▸ **Your task**: Every line from the start of the data through the line containing "Co-Authored-By: Claude Opus" should be retyped exactly; the pictures should not.

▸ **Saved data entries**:
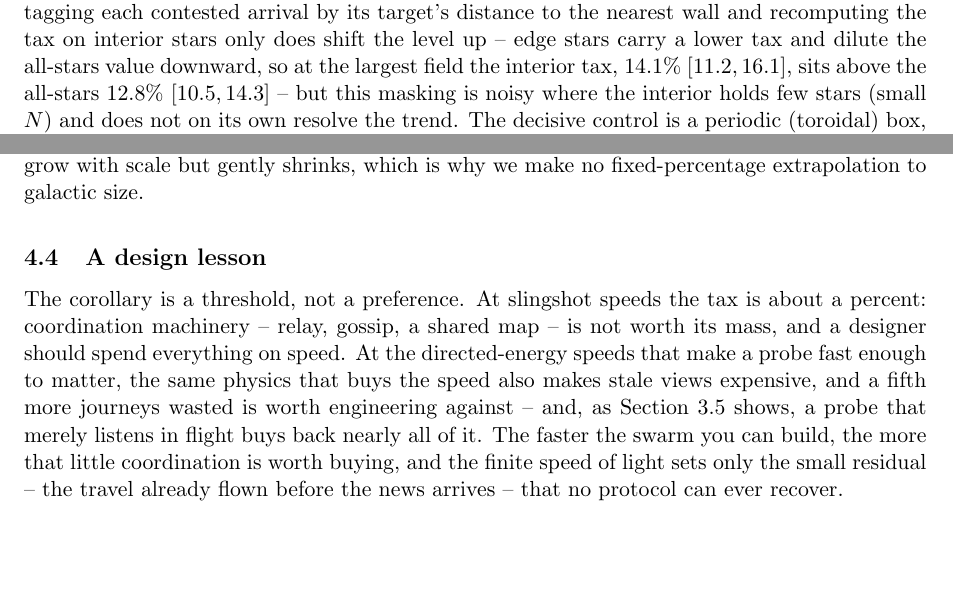
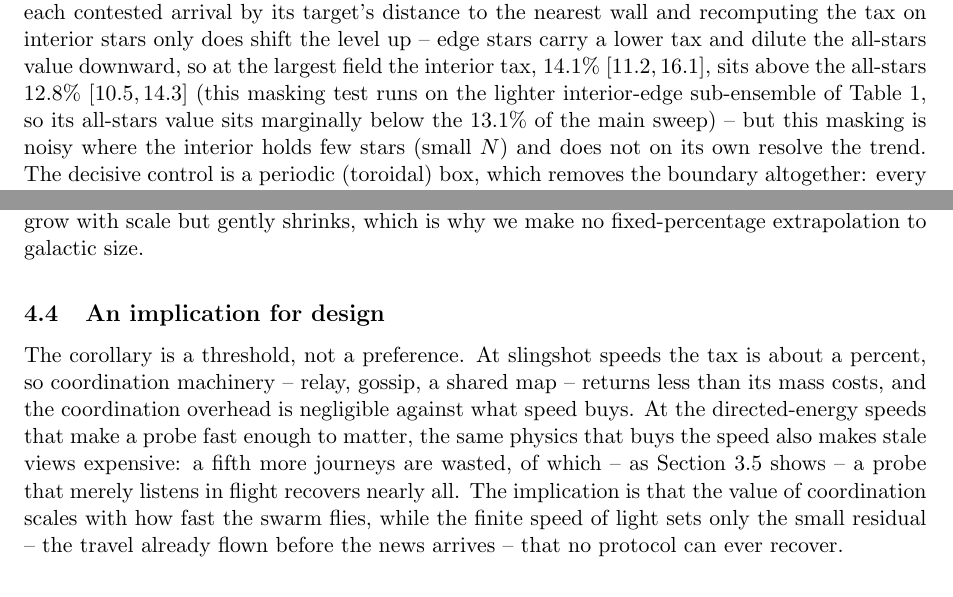
Before and after one commit to noahhyden/von-neumann, a LaTeX paper (papers/coordination-tax/main.tex, which reads papers/coordination-tax/body/discussion.tex, papers/coordination-tax/body/the-coordination-tax.tex): two parts of pages 9 and 17 of 19, joined at a grey line, cut so that both start at the same text, the shorter picture padded with empty space. Compiled offline with pdfLaTeX.

Commit message:
papers(coordination-tax): apply the missed 512-seed sign counts + reviewer fixes
The 512-seed re-run (#21) claimed in its message, and SCRUTINY.md m3 marked done,
that the sign-test counts were updated to the new ensemble - but the diff never
touched that paragraph, so the results section still cited the old 48-seed values
under a "512 seeded galaxies" opening. Correct them from lambda_sweep.json (no
re-simulation): at Lambda=0.01, 442/512 seeds positive and 68/512 negative (510
nonzero, 2 ties); all 512 positive at Lambda=0.2.

Reviewer fixes applied alongside:
- Sec 2.5: the [0.89,1.19] slope interval is the clumpy-field uniform null (a=0.97),
  not the CI of the 0.95 through-origin fit; reword so the interval is attributed to
  its actual source, matching Sec 3.3.
- Sec 3.6: the interior-edge masking test runs on the lighter 32/12-seed sub-ensemble,
  so its all-stars value (12.8%) differs from the main sweep's 13.1% at N=4800; note
  this so the two numbers do not read as a contradiction.
- Fig 2 caption: "peak of a few hundred" -> "about 480", matching the body.
- Discussion "A design lesson" -> "An implication for design"; reframed from
  prescriptive advice to an implication of the result.

Nicholson & Forgan 2013 figures (200,000-star field, factor ~100, 10^8->10^6 yr)
verified faithful to the source; no change needed. PDF rebuilds clean.

Co-Authored-By: Claude Opus 4.8 (1M context) <noreply@anthropic.com>
Claude-Session: https://claude.ai/code/session_01AWTb8hoDxNiC9zLZPrXzwr

```diff
--- a/papers/coordination-tax/body/discussion.tex
+++ b/papers/coordination-tax/body/discussion.tex
@@ -121,12 +121,12 @@ itself, the wasted fraction takes the clean form $\Lambda = v/c$, independent of
 density. The coordination tax is simply what that enforced independence costs when probes want the
 same stars.
 
-\subsection{A design lesson}
-The corollary is a threshold, not a preference. At slingshot speeds the tax is about a percent:
-coordination machinery -- relay, gossip, a shared map -- is not worth its mass, and a
-designer should spend everything on speed. At the directed-energy speeds that make a probe fast
-enough to matter, the same physics that buys the speed also makes stale views expensive, and a
-fifth more journeys wasted is worth engineering against -- and, as Section~\ref{sec:floor} shows, a
-probe that merely listens in flight buys back nearly all of it. The faster the swarm you can build,
-the more that little coordination is worth buying, and the finite speed of light sets only the small
-residual -- the travel already flown before the news arrives -- that no protocol can ever recover.
+\subsection{An implication for design}
+The corollary is a threshold, not a preference. At slingshot speeds the tax is about a percent, so
+coordination machinery -- relay, gossip, a shared map -- returns less than its mass costs, and the
+coordination overhead is negligible against what speed buys. At the directed-energy speeds that make
+a probe fast enough to matter, the same physics that buys the speed also makes stale views expensive:
+a fifth more journeys are wasted, of which -- as Section~\ref{sec:floor} shows -- a probe that merely
+listens in flight recovers nearly all. The implication is that the value of coordination scales with
+how fast the swarm flies, while the finite speed of light sets only the small residual -- the travel
+already flown before the news arrives -- that no protocol can ever recover.
--- a/papers/coordination-tax/body/the-coordination-tax.tex
+++ b/papers/coordination-tax/body/the-coordination-tax.tex
@@ -202,7 +202,9 @@ the fraction could shrink with $N$ for a purely geometric reason. We test it two
 each contested arrival by its target's distance to the nearest wall and recomputing the tax on
 interior stars only does shift the level up -- edge stars carry a lower tax and dilute the all-stars
 value downward, so at the largest field the interior tax, $14.1\%$ $[11.2, 16.1]$, sits above the
-all-stars $12.8\%$ $[10.5, 14.3]$ -- but this masking is noisy where the interior holds few stars
+all-stars $12.8\%$ $[10.5, 14.3]$ (this masking test runs on the lighter interior-edge sub-ensemble
+of Table~\ref{tab:ensembles}, so its all-stars value sits marginally below the $13.1\%$ of the main
+sweep) -- but this masking is noisy where the interior holds few stars
 (small $N$) and does not on its own resolve the trend. The decisive control is a periodic (toroidal)
 box, which removes the boundary altogether: every star then sits in a full neighbourhood. Rerun that
 way the decline survives almost unchanged -- a slope of $-4.1$ $[-7.9, -1.3]$ percentage points per
```
Also changed, not shown: papers/coordination-tax/body/the-light-delayed-belief-model.tex (+3 -3 lines), papers/coordination-tax/body/the-coordination-tax.tex (6 more changed lines).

▸ **Finished exercise**:
Before and after one commit to noahhyden/von-neumann, a LaTeX paper (papers/coordination-tax/main.tex, which reads papers/coordination-tax/body/discussion.tex, papers/coordination-tax/body/the-coordination-tax.tex): two parts of pages 9 and 17 of 19, joined at a grey line, cut so that both start at the same text, the shorter picture padded with empty space. Compiled offline with pdfLaTeX.

Commit message:
papers(coordination-tax): apply the missed 512-seed sign counts + reviewer fixes
The 512-seed re-run (#21) claimed in its message, and SCRUTINY.md m3 marked done,
that the sign-test counts were updated to the new ensemble - but the diff never
touched that paragraph, so the results section still cited the old 48-seed values
under a "512 seeded galaxies" opening. Correct them from lambda_sweep.json (no
re-simulation): at Lambda=0.01, 442/512 seeds positive and 68/512 negative (510
nonzero, 2 ties); all 512 positive at Lambda=0.2.

Reviewer fixes applied alongside:
- Sec 2.5: the [0.89,1.19] slope interval is the clumpy-field uniform null (a=0.97),
  not the CI of the 0.95 through-origin fit; reword so the interval is attributed to
  its actual source, matching Sec 3.3.
- Sec 3.6: the interior-edge masking test runs on the lighter 32/12-seed sub-ensemble,
  so its all-stars value (12.8%) differs from the main sweep's 13.1% at N=4800; note
  this so the two numbers do not read as a contradiction.
- Fig 2 caption: "peak of a few hundred" -> "about 480", matching the body.
- Discussion "A design lesson" -> "An implication for design"; reframed from
  prescriptive advice to an implication of the result.

Nicholson & Forgan 2013 figures (200,000-star field, factor ~100, 10^8->10^6 yr)
verified faithful to the source; no change needed. PDF rebuilds clean.

Co-Authored-By: Claude Opus 4.8 (1M context) <noreply@anthropic.com>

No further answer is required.